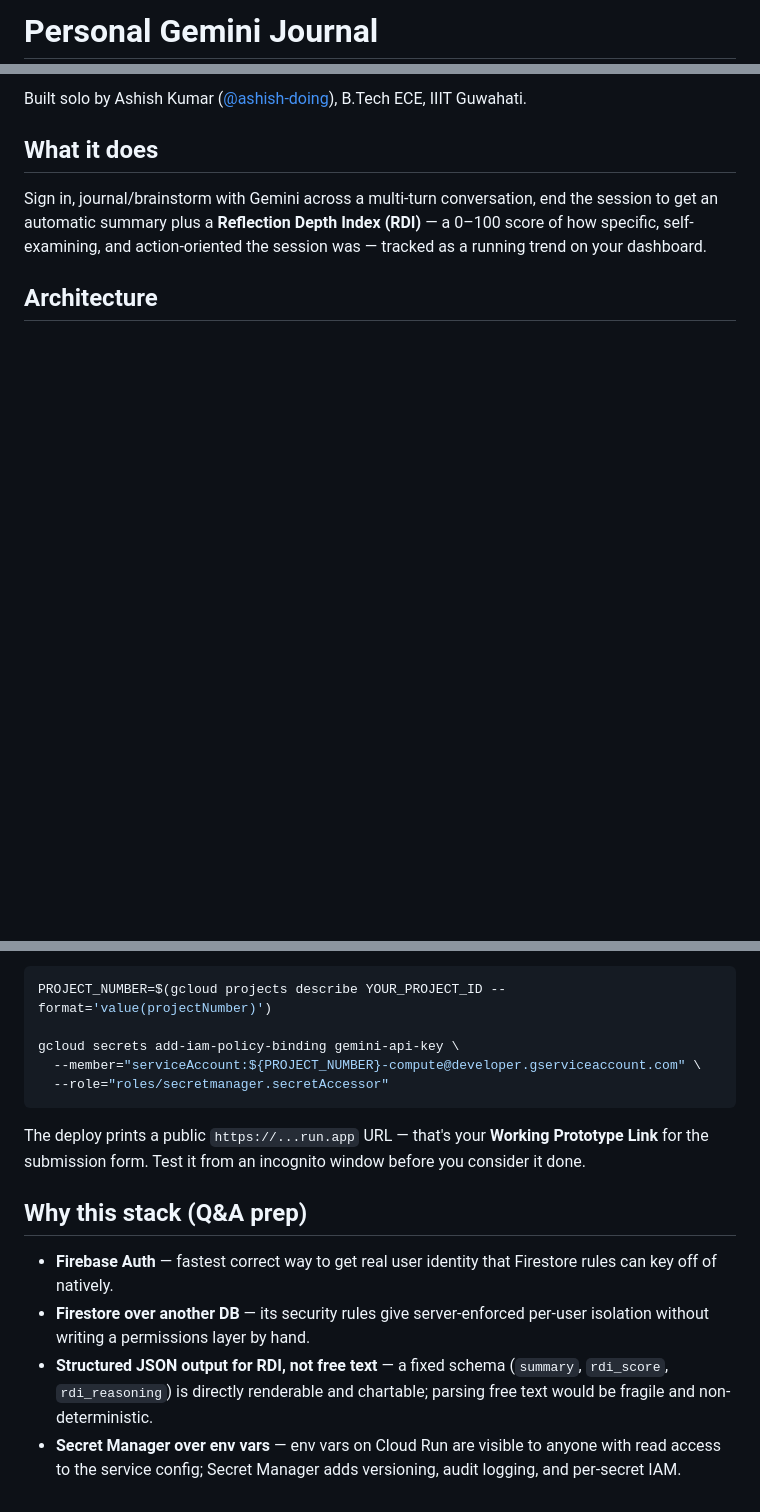
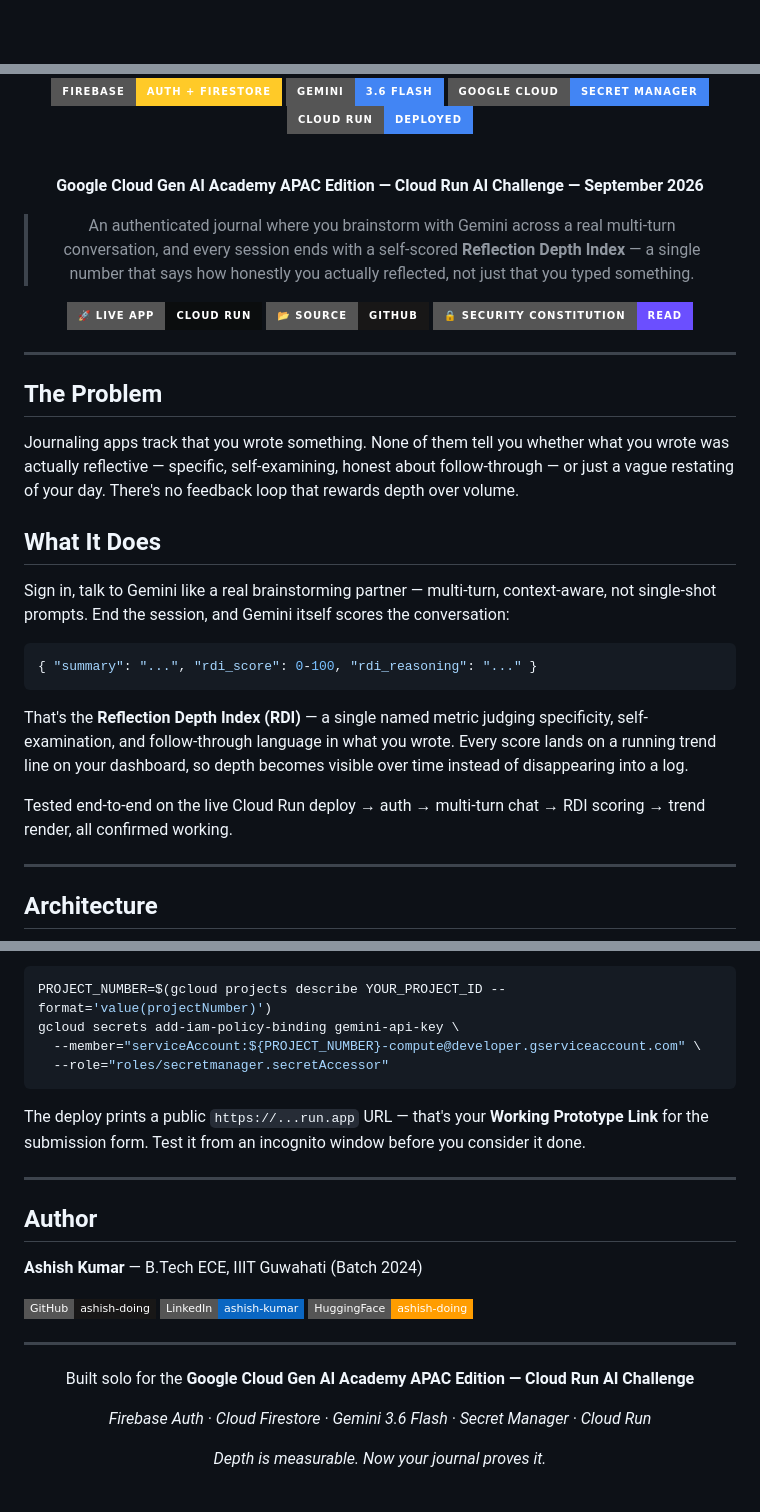
Before and after one commit to ashish-doing/personal-gemini-journal, a Markdown page: README.md, 3 parts joined by grey strips. Rendered like a GitHub page; badges without logos; blank space fills up the shorter version.

````diff
--- a/README.md
+++ b/README.md
@@ -1,2 +1,2 @@
-# Personal Gemini Journal
+<div align="center">
 
@@ -5,13 +4,47 @@ and Secret Manager-backed key handling, deployed on Cloud Run.
 
-Built solo by Ashish Kumar ([@ashish-doing](https://github.com/ashish-doing)),
-B.Tech ECE, IIIT Guwahati.
+<br/>
 
-## What it does
+<p>
+  <img src="https://img.shields.io/badge/Firebase-Auth%20%2B%20Firestore-FFCA28?style=for-the-badge&logo=firebase&logoColor=black" />
+  <img src="https://img.shields.io/badge/Gemini-3.6%20Flash-4285F4?style=for-the-badge&logo=google&logoColor=white" />
+  <img src="https://img.shields.io/badge/Google%20Cloud-Secret%20Manager-4285F4?style=for-the-badge&logo=googlecloud&logoColor=white" />
+  <img src="https://img.shields.io/badge/Cloud%20Run-Deployed-4285F4?style=for-the-badge&logo=googlecloud&logoColor=white" />
+</p>
 
-Sign in, journal/brainstorm with Gemini across a multi-turn conversation, end
-the session to get an automatic summary plus a **Reflection Depth Index (RDI)**
-— a 0–100 score of how specific, self-examining, and action-oriented the
-session was — tracked as a running trend on your dashboard.
+<br/>
+
+<p><strong>Google Cloud Gen AI Academy APAC Edition — Cloud Run AI Challenge — September 2026</strong></p>
+
+> An authenticated journal where you brainstorm with Gemini across a real multi-turn conversation, and every session ends with a self-scored **Reflection Depth Index** — a single number that says how honestly you actually reflected, not just that you typed something.
+
+<p>
+  <a href="https://personal-gemini-journal-15125922831.asia-south1.run.app"><img src="https://img.shields.io/badge/%F0%9F%9A%80%20Live%20App-Cloud%20Run-0B0D0E?style=for-the-badge" /></a>
+  <a href="https://github.com/ashish-doing/personal-gemini-journal">
+  <img src="https://img.shields.io/badge/%F0%9F%93%82%20Source-GitHub-181717?style=for-the-badge&logo=github&logoColor=white" /></a>
+  <a href="./SECURITY_CONSTITUTION.md"><img src="https://img.shields.io/badge/%F0%9F%94%92%20Security%20Constitution-read-6B4FFF?style=for-the-badge" /></a>
+</p>
+
+</div>
+
+---
+
+## The Problem
+
+Journaling apps track that you wrote something. None of them tell you whether what you wrote was actually reflective — specific, self-examining, honest about follow-through — or just a vague restating of your day. There's no feedback loop that rewards depth over volume.
+
+## What It Does
+
+Sign in, talk to Gemini like a real brainstorming partner — multi-turn, context-aware, not single-shot prompts. End the session, and Gemini itself scores the conversation:
+
+```json
+{ "summary": "...", "rdi_score": 0-100, "rdi_reasoning": "..." }
+```
+
+That's the **Reflection Depth Index (RDI)** — a single named metric judging specificity, self-examination, and follow-through language in what you wrote. Every score lands on a running trend line on your dashboard, so depth becomes visible over time instead of disappearing into a log.
+
+Tested end-to-end on the live Cloud Run deploy → auth → multi-turn chat → RDI scoring → trend render, all confirmed working.
+
+---
 
 ## Architecture
 
@@ -99,25 +122,31 @@ Grant the Cloud Run service account read access to that one secret
 
 ```bash
 PROJECT_NUMBER=$(gcloud projects describe YOUR_PROJECT_ID --format='value(projectNumber)')
-
 gcloud secrets add-iam-policy-binding gemini-api-key \
   --member="serviceAccount:${PROJECT_NUMBER}-compute@developer.gserviceaccount.com" \
   --role="roles/secretmanager.secretAccessor"
 ```
 
-The deploy prints a public `https://...run.app` URL — that's your **Working
-Prototype Link** for the submission form. Test it from an incognito window
-before you consider it done.
+The deploy prints a public `https://...run.app` URL — that's your **Working Prototype Link** for the submission form. Test it from an incognito window before you consider it done.
 
-## Why this stack (Q&A prep)
+---
 
-- **Firebase Auth** — fastest correct way to get real user identity that
-  Firestore rules can key off of natively.
-- **Firestore over another DB** — its security rules give server-enforced
-  per-user isolation without writing a permissions layer by hand.
-- **Structured JSON output for RDI, not free text** — a fixed schema
-  (`summary`, `rdi_score`, `rdi_reasoning`) is directly renderable and
-  chartable; parsing free text would be fragile and non-deterministic.
-- **Secret Manager over env vars** — env vars on Cloud Run are visible to
-  anyone with read access to the service config; Secret Manager adds
-  versioning, audit logging, and per-secret IAM.
+## Author
+
+**Ashish Kumar** — B.Tech ECE, IIIT Guwahati (Batch 2024)
+
+[![GitHub](https://img.shields.io/badge/GitHub-ashish--doing-181717?style=flat-square&logo=github)](https://github.com/ashish-doing)
+[![LinkedIn](https://img.shields.io/badge/LinkedIn-ashish--kumar-0A66C2?style=flat-square&logo=linkedin)](https://linkedin.com/in/ashish-kumar-014aaa3b9)
+[![HuggingFace](https://img.shields.io/badge/HuggingFace-ashish--doing-FF9D00?style=flat-square&logo=huggingface)](https://huggingface.co/ashish-doing)
+
+---
+
+<div align="center">
+
+Built solo for the **Google Cloud Gen AI Academy APAC Edition — Cloud Run AI Challenge**
+
+*Firebase Auth · Cloud Firestore · Gemini 3.6 Flash · Secret Manager · Cloud Run*
+
+*Depth is measurable. Now your journal proves it.*
+
+</div>
````
Also changed, not shown: other parts of README.md (+44 -55 lines).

● EXERCISE BRIEF:
Could all the data above be given again exactly, leaving out its images?

● EXERCISE RESPONSE:
Before and after one commit to ashish-doing/personal-gemini-journal, a Markdown page: README.md, 3 parts joined by grey strips. Rendered like a GitHub page; badges without logos; blank space fills up the shorter version.

````diff
--- a/README.md
+++ b/README.md
@@ -1,2 +1,2 @@
-# Personal Gemini Journal
+<div align="center">
 
@@ -5,13 +4,47 @@ and Secret Manager-backed key handling, deployed on Cloud Run.
 
-Built solo by Ashish Kumar ([@ashish-doing](https://github.com/ashish-doing)),
-B.Tech ECE, IIIT Guwahati.
+<br/>
 
-## What it does
+<p>
+  <img src="https://img.shields.io/badge/Firebase-Auth%20%2B%20Firestore-FFCA28?style=for-the-badge&logo=firebase&logoColor=black" />
+  <img src="https://img.shields.io/badge/Gemini-3.6%20Flash-4285F4?style=for-the-badge&logo=google&logoColor=white" />
+  <img src="https://img.shields.io/badge/Google%20Cloud-Secret%20Manager-4285F4?style=for-the-badge&logo=googlecloud&logoColor=white" />
+  <img src="https://img.shields.io/badge/Cloud%20Run-Deployed-4285F4?style=for-the-badge&logo=googlecloud&logoColor=white" />
+</p>
 
-Sign in, journal/brainstorm with Gemini across a multi-turn conversation, end
-the session to get an automatic summary plus a **Reflection Depth Index (RDI)**
-— a 0–100 score of how specific, self-examining, and action-oriented the
-session was — tracked as a running trend on your dashboard.
+<br/>
+
+<p><strong>Google Cloud Gen AI Academy APAC Edition — Cloud Run AI Challenge — September 2026</strong></p>
+
+> An authenticated journal where you brainstorm with Gemini across a real multi-turn conversation, and every session ends with a self-scored **Reflection Depth Index** — a single number that says how honestly you actually reflected, not just that you typed something.
+
+<p>
+  <a href="https://personal-gemini-journal-15125922831.asia-south1.run.app"><img src="https://img.shields.io/badge/%F0%9F%9A%80%20Live%20App-Cloud%20Run-0B0D0E?style=for-the-badge" /></a>
+  <a href="https://github.com/ashish-doing/personal-gemini-journal">
+  <img src="https://img.shields.io/badge/%F0%9F%93%82%20Source-GitHub-181717?style=for-the-badge&logo=github&logoColor=white" /></a>
+  <a href="./SECURITY_CONSTITUTION.md"><img src="https://img.shields.io/badge/%F0%9F%94%92%20Security%20Constitution-read-6B4FFF?style=for-the-badge" /></a>
+</p>
+
+</div>
+
+---
+
+## The Problem
+
+Journaling apps track that you wrote something. None of them tell you whether what you wrote was actually reflective — specific, self-examining, honest about follow-through — or just a vague restating of your day. There's no feedback loop that rewards depth over volume.
+
+## What It Does
+
+Sign in, talk to Gemini like a real brainstorming partner — multi-turn, context-aware, not single-shot prompts. End the session, and Gemini itself scores the conversation:
+
+```json
+{ "summary": "...", "rdi_score": 0-100, "rdi_reasoning": "..." }
+```
+
+That's the **Reflection Depth Index (RDI)** — a single named metric judging specificity, self-examination, and follow-through language in what you wrote. Every score lands on a running trend line on your dashboard, so depth becomes visible over time instead of disappearing into a log.
+
+Tested end-to-end on the live Cloud Run deploy → auth → multi-turn chat → RDI scoring → trend render, all confirmed working.
+
+---
 
 ## Architecture
 
@@ -99,25 +122,31 @@ Grant the Cloud Run service account read access to that one secret
 
 ```bash
 PROJECT_NUMBER=$(gcloud projects describe YOUR_PROJECT_ID --format='value(projectNumber)')
-
 gcloud secrets add-iam-policy-binding gemini-api-key \
   --member="serviceAccount:${PROJECT_NUMBER}-compute@developer.gserviceaccount.com" \
   --role="roles/secretmanager.secretAccessor"
 ```
 
-The deploy prints a public `https://...run.app` URL — that's your **Working
-Prototype Link** for the submission form. Test it from an incognito window
-before you consider it done.
+The deploy prints a public `https://...run.app` URL — that's your **Working Prototype Link** for the submission form. Test it from an incognito window before you consider it done.
 
-## Why this stack (Q&A prep)
+---
 
-- **Firebase Auth** — fastest correct way to get real user identity that
-  Firestore rules can key off of natively.
-- **Firestore over another DB** — its security rules give server-enforced
-  per-user isolation without writing a permissions layer by hand.
-- **Structured JSON output for RDI, not free text** — a fixed schema
-  (`summary`, `rdi_score`, `rdi_reasoning`) is directly renderable and
-  chartable; parsing free text would be fragile and non-deterministic.
-- **Secret Manager over env vars** — env vars on Cloud Run are visible to
-  anyone with read access to the service config; Secret Manager adds
-  versioning, audit logging, and per-secret IAM.
+## Author
+
+**Ashish Kumar** — B.Tech ECE, IIIT Guwahati (Batch 2024)
+
+[![GitHub](https://img.shields.io/badge/GitHub-ashish--doing-181717?style=flat-square&logo=github)](https://github.com/ashish-doing)
+[![LinkedIn](https://img.shields.io/badge/LinkedIn-ashish--kumar-0A66C2?style=flat-square&logo=linkedin)](https://linkedin.com/in/ashish-kumar-014aaa3b9)
+[![HuggingFace](https://img.shields.io/badge/HuggingFace-ashish--doing-FF9D00?style=flat-square&logo=huggingface)](https://huggingface.co/ashish-doing)
+
+---
+
+<div align="center">
+
+Built solo for the **Google Cloud Gen AI Academy APAC Edition — Cloud Run AI Challenge**
+
+*Firebase Auth · Cloud Firestore · Gemini 3.6 Flash · Secret Manager · Cloud Run*
+
+*Depth is measurable. Now your journal proves it.*
+
+</div>
````
Also changed, not shown: other parts of README.md (+44 -55 lines).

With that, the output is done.